Visit Your Local PBS Station PBS Home PBS Home Programs A-Z TV Schedules Watch Video Donate Shop PBS Search PBS
NOVA Home Find out what's coming up on air Listing of previous NOVA Web sites NOVA's history Subscribe to the NOVA bulletin Lesson plans and more for teachers NOVA RSS feeds Tell us what you think Program transcripts Buy NOVA videos or DVDs Watch NOVA programs online Answers to frequently asked questions

A Prisoner's Sketchbook


Great Escape homepage

Launch Slide Show A Prisoner's Sketchbook

Several months before the Great Escape, the senior British officer in the Stalag Luft III camp asked fellow prisoner and artist Ley Kenyon to create a visual document of "Harry," the tunnel used the night of March 24, 1944, to make the break. Kenyon obliged, rendering six drawings inside Harry's cramped quarters. The drawings were sealed in a watertight container fabricated from old milk tins and stored in "Dick," an abandoned escape tunnel. When the advancing Russians neared the camp in January 1945, the Germans hastily evacuated the prisoners, who just managed to flood Dick in hopes of deterring a search if the Germans discovered the tunnel. They never did, and when the Russians seized control of the camp, a British officer who had been too ill to evacuate earlier with the other prisoners recovered the drawings and brought them to England; they now reside in the Royal Air Force Museum in London. In this slide show, view these hard-won sketches, along with five others Kenyon made either before or after the famous getaway. To launch the slide show, click on the image at left.—Peter Tyson








  

Send Feedback Image Credits
   
NOVA Home Find out what's coming up on air Listing of previous NOVA Web sites NOVA's history Subscribe to the NOVA bulletin Lesson plans and more for teachers NOVA RSS feeds Tell us what you think Program transcripts Buy NOVA videos or DVDs Watch NOVA programs online Answers to frequently asked questions

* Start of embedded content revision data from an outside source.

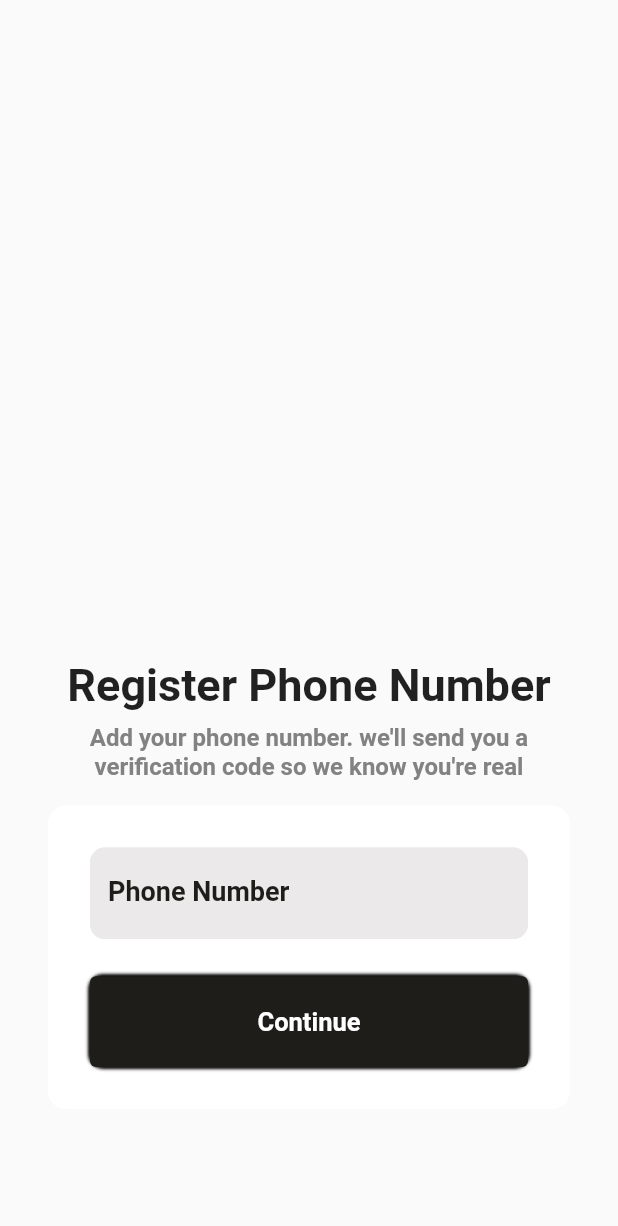
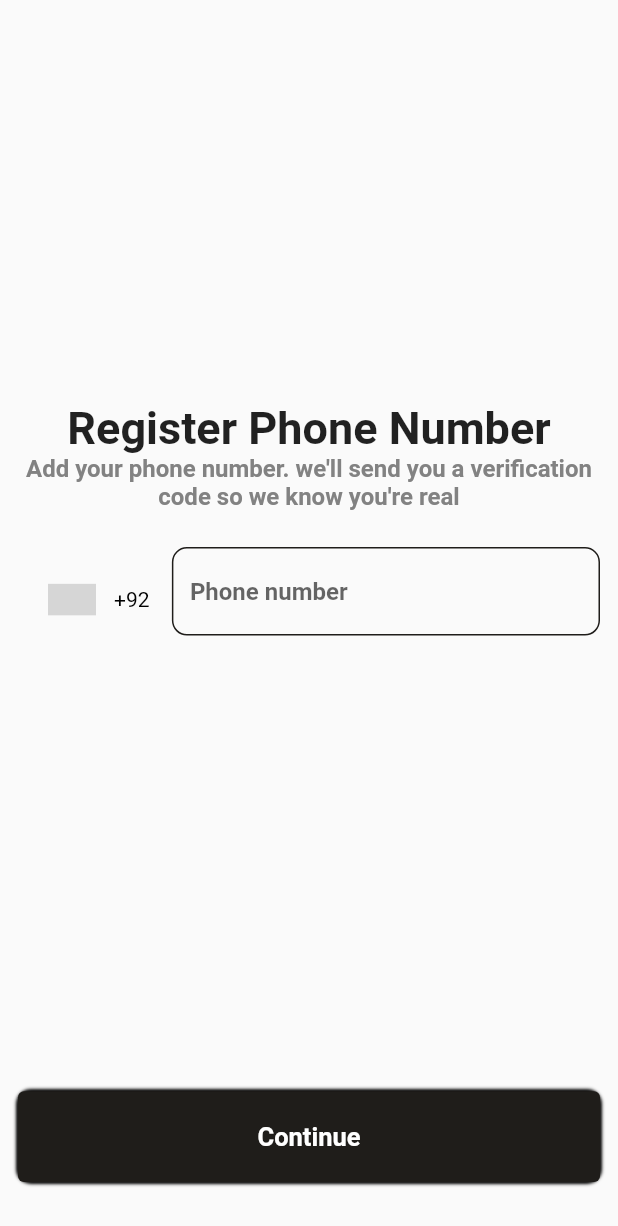
Before and after one commit to Nisa-fatima369/book_app, a Flutter app: the PhoneScreen screen opened by its route, after a tap on "Continue", on a phone screen of 412 x 824 dp. Shown: the top 1226 px of the screen. Run offline on Flutter 3.47's test engine with Material 2 defaults, Android fonts, the phone set to English and light mode, and no system bars; drawn by our look-alikes of intl_phone_number_input; our stand-ins replace dropdown_button2, expandable, firebase_auth, firebase_core, flutter_rating_bar, font_awesome_flutter and 3 more; accounts and stored records are empty; grey boxes are pictures that could not be loaded.

Commit message:
firebase ooptp screen

```diff
--- a/lib/main.dart
+++ b/lib/main.dart
@@ -36,8 +36,8 @@ class BookApp extends StatelessWidget {
       onGenerateRoute: Routes().generateRoute,
       initialRoute: showChoose ?  "loginWrapper":"/onboardingScreen" ,
       routes: {
-        'loginWrapper': (context) => LoginWraper(),
-        "/onboardingScreen": (context) => OnBoarding(),
+        'loginWrapper': (context) => const LoginWraper(),
+        "/onboardingScreen": (context) => const OnBoarding(),
       },
 
     );
--- a/lib/screens/phone_screen.dart
+++ b/lib/screens/phone_screen.dart
@@ -1,9 +1,8 @@
 import 'package:book_app/config/routes.dart';
 import 'package:book_app/theme/color.dart';
-import 'package:book_app/widgets/constants.dart';
 import 'package:firebase_auth/firebase_auth.dart';
 import 'package:flutter/material.dart';
-import 'package:flutter/services.dart';
+import 'package:intl_phone_number_input/intl_phone_number_input.dart';
 
 class PhoneScreen extends StatefulWidget {
   const PhoneScreen({super.key});
@@ -15,101 +14,68 @@ class PhoneScreen extends StatefulWidget {
 }
 
 class _PhoneScreenState extends State<PhoneScreen> {
-  final GlobalKey<FormState> _formKey = GlobalKey<FormState>();
+  final GlobalKey<FormState> formKey = GlobalKey<FormState>();
   TextEditingController phoneController = TextEditingController();
 
-  void dispose() {
-    phoneController.dispose();
-    super.dispose();
-  }
+  String initialCountry = 'PK';
+  PhoneNumber number = PhoneNumber(isoCode: 'PK');
 
   @override
   Widget build(BuildContext context) {
-    Size size = MediaQuery.of(context).size;
-    return Form(
-      key: _formKey,
-      child: Scaffold(
+    return Scaffold(
       // resizeToAvoidBottomInset: false,
-        body: SingleChildScrollView(
-          child: Padding(
-            padding: EdgeInsets.symmetric(vertical: 24, horizontal: 32),
+      body: Padding(
+        padding: const EdgeInsets.symmetric(vertical: 12, horizontal: 12),
         child: Column(
           children: [
-                SizedBox(
-                  height: size.height * 0.1,
-                ),
-                Container(
-                  width: 300,
-                  height: 300,
-                  decoration: BoxDecoration(
-                    shape: BoxShape.rectangle,
-                  ),
-                  // child: Image.asset(
-                  //   '',
-                  // ),
-                ),
-                SizedBox(
-                  height: size.height * 0.04,
-                ),
+            Expanded(
+              child: Column(
+                mainAxisAlignment: MainAxisAlignment.center,
+                children: [
                   Text(
                     'Register Phone Number',
                     style: Theme.of(context).textTheme.headlineSmall,
                     textAlign: TextAlign.center,
                   ),
-                SizedBox(
-                  height: size.height * 0.01,
-                ),
                   Text(
                     "Add your phone number. we'll send you a verification code so we know you're real",
-                  style: Theme.of(context)
-                      .textTheme
-                      .titleMedium!
-                      .copyWith(color: AppColors.titleMedium),
+                    style: Theme.of(context).textTheme.titleMedium!.copyWith(color: AppColors.titleMedium),
                     textAlign: TextAlign.center,
                   ),
-                SizedBox(
-                  height: size.height * 0.02,
+                  Padding(
+                    padding: const EdgeInsets.symmetric(vertical: 24),
+                    child: Form(
+                      key: formKey,
+                      child: InternationalPhoneNumberInput(
+                        onInputChanged: (PhoneNumber number) {
+                          this.number = number;
+                        },
+                        onInputValidated: (bool value) {},
+                        selectorConfig: const SelectorConfig(
+                          selectorType: PhoneInputSelectorType.DIALOG,
                         ),
-                Container(
-                  padding: EdgeInsets.all(28),
-                  decoration: BoxDecoration(
-                    color: AppColors.secondary,
-                    borderRadius: BorderRadius.circular(12),
-                  ),
-                  child: Column(
-                    children: [
-                      TextFormField(
-                        keyboardType: TextInputType.phone,
-                        controller: phoneController,
-                        inputFormatters: [
-                          FilteringTextInputFormatter.digitsOnly,
-                        ],
-                        style: TextStyle(
-                          fontSize: 18,
-                          fontWeight: FontWeight.bold,
-                        ),
-                        decoration: kGreyTextField.copyWith(
-                          labelText: 'Phone Number',
-                          // hintText: 'e.g. 03xx-xxxxxxx',
-                          prefix: Padding(
-                            padding: EdgeInsets.symmetric(horizontal: 8),
+                        ignoreBlank: false,
+                        autoValidateMode: AutovalidateMode.disabled,
+                        selectorTextStyle: const TextStyle(color: Colors.black),
+                        spaceBetweenSelectorAndTextField: 0,
+                        initialValue: number,
+                        textFieldController: phoneController,
+                        formatInput: true,
+                        keyboardType: const TextInputType.numberWithOptions(signed: true, decimal: true),
+                        inputBorder: InputBorder.none,
+                        onSaved: (PhoneNumber number) {},
                       ),
                     ),
-                        validator: (value) {
-                          if (value!.isEmpty) {
-                            return 'Please enter a phone number';
-                          }
-                          return null;
-                        },
                   ),
-                      SizedBox(
-                        height: size.height * 0.03,
+                ],
               ),
-                      // PhoneNumberField(),
-                      Container(
+            ),
+            Padding(
+              padding: const EdgeInsets.symmetric(vertical: 24),
+              child: Container(
                 decoration: BoxDecoration(
                   borderRadius: BorderRadius.circular(10.0),
-                          boxShadow: [
+                  boxShadow: const [
                     BoxShadow(
                       spreadRadius: 1,
                       blurRadius: 1,
@@ -119,102 +85,44 @@ class _PhoneScreenState extends State<PhoneScreen> {
                 width: double.infinity,
                 child: TextButton(
                   onPressed: () async {
+                    if (formKey.currentState?.validate() ?? false) {
                       await FirebaseAuth.instance.verifyPhoneNumber(
-                              phoneNumber: '0300 1234567',
-                              verificationCompleted:
-                                  (PhoneAuthCredential credential) {},
-                              verificationFailed: (FirebaseAuthException e) {},
-                              codeSent:
-                                  (String verificationId, int? resendToken) {
+                        phoneNumber: number.phoneNumber!,
+                        verificationCompleted: (PhoneAuthCredential credential) {
+                          print(credential);
+                        },
+                        verificationFailed: (FirebaseAuthException e) {
+                          print(e);
+                        },
+                        codeSent: (String verificationId, int? resendToken) {
                           PhoneScreen.verify = verificationId;
                           Navigator.pushNamed(context, Routes.otp);
                         },
-                              codeAutoRetrievalTimeout:
-                                  (String verificationId) {},
+                        codeAutoRetrievalTimeout: (String verificationId) {
+                          print(verificationId);
+                        },
                       );
+                    } else {
+                      ScaffoldMessenger.of(context).showSnackBar(
+                        const SnackBar(
+                          content: Text('Please enter a valid phone number'),
+                        ),
+                      );
+                    }
                   },
                   child: Padding(
-                            padding: EdgeInsets.all(14.0),
+                    padding: const EdgeInsets.all(14.0),
                     child: Text(
                       'Continue',
-                              style: TextStyle(
-                                  color: Theme.of(context)
-                                      .colorScheme
-                                      .onSecondary),
+                      style: TextStyle(color: Theme.of(context).colorScheme.onSecondary),
                     ),
                   ),
                 ),
               ),
+            )
           ],
-                  ),
-                ),
-              ],
-            ),
-          ),
         ),
       ),
     );
   }
 }
-
-bool isValidPhoneNumber(String string) {
-  if (string == null || string.isEmpty) {
-    return false;
-  }
-
-  const pattern = r'^[+]*[(]{0,1}[0-9]{1,4}[)]{0,1}[-\s\./0-9]*$';
-  final regExp = RegExp(pattern);
-
-  if (!regExp.hasMatch(string)) {
-    return false;
-  }
-  return true;
-}
-
-// String? validateMobile(String value) {
-//   // Pattern pattern =
-//   //     r'^(?:(?:(?:\+|00)92)-|0)3[0-6]\d-\d{7}$';
-//   RegExp regex = RegExp(r'^(?:(?:(?:\+|00)92)-|0)3[0-6]\d-\d{7}$');
-//   if (!regex.hasMatch(value))
-//     return 'Enter Valid Email';
-//   else {
-//     return null;
-//   }
-// }
-
-// class PhoneNumberField extends StatefulWidget {
-//   @override
-//   _PhoneNumberFieldState createState() => _PhoneNumberFieldState();
-// }
-
-// class _PhoneNumberFieldState extends State<PhoneNumberField> {
-//   final _phoneController = TextEditingController();
-
-//   @override
-//   void dispose() {
-//     _phoneController.dispose();
-//     super.dispose();
-//   }
-
-//   @override
-//   Widget build(BuildContext context) {
-//     return TextFormField(
-//       controller: _phoneController,
-//       keyboardType: TextInputType.phone,
-//       inputFormatters: [
-//         FilteringTextInputFormatter.digitsOnly,
-//         // PakistaniPhoneNumberFormatter(),
-//       ],
-//       decoration: InputDecoration(
-//         labelText: 'Phone Number',
-//         // hintText: 'e.g. 03xx-xxxxxxx',
-//       ),
-//       validator: (value) {
-//         if (value!.isEmpty) {
-//           return 'Please enter a phone number';
-//         }
-//         return null;
-//       },
-//     );
-//   }
-// }
--- a/lib/util/login_wraper.dart
+++ b/lib/util/login_wraper.dart
@@ -1,4 +1,3 @@
-
 import 'package:book_app/screens/page_view.dart';
 import 'package:book_app/screens/phone_screen.dart';
 import 'package:flutter/material.dart';
@@ -7,8 +6,8 @@ class LoginWraper extends StatelessWidget {
   const LoginWraper({super.key});
 
   Future<bool> getLoginData() async {
-    await Future.delayed(const Duration(seconds: 3));
-    return false  ;
+    await Future.delayed(const Duration(seconds: 1));
+    return false;
   }
 
   @override
@@ -19,7 +18,7 @@ class LoginWraper extends StatelessWidget {
         if (snapshot.connectionState == ConnectionState.done) {
           if (snapshot.data == true) {
             return PageVieew();
-          }else{
+          } else {
             return const PhoneScreen();
           }
         } else {
```
Also changed, not shown: pubspec.yaml (+4 -6 lines), pubspec.lock. Lines whose indentation alone changed are shown as unchanged.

Support provided by

For new content
visit the redesigned
NOVA site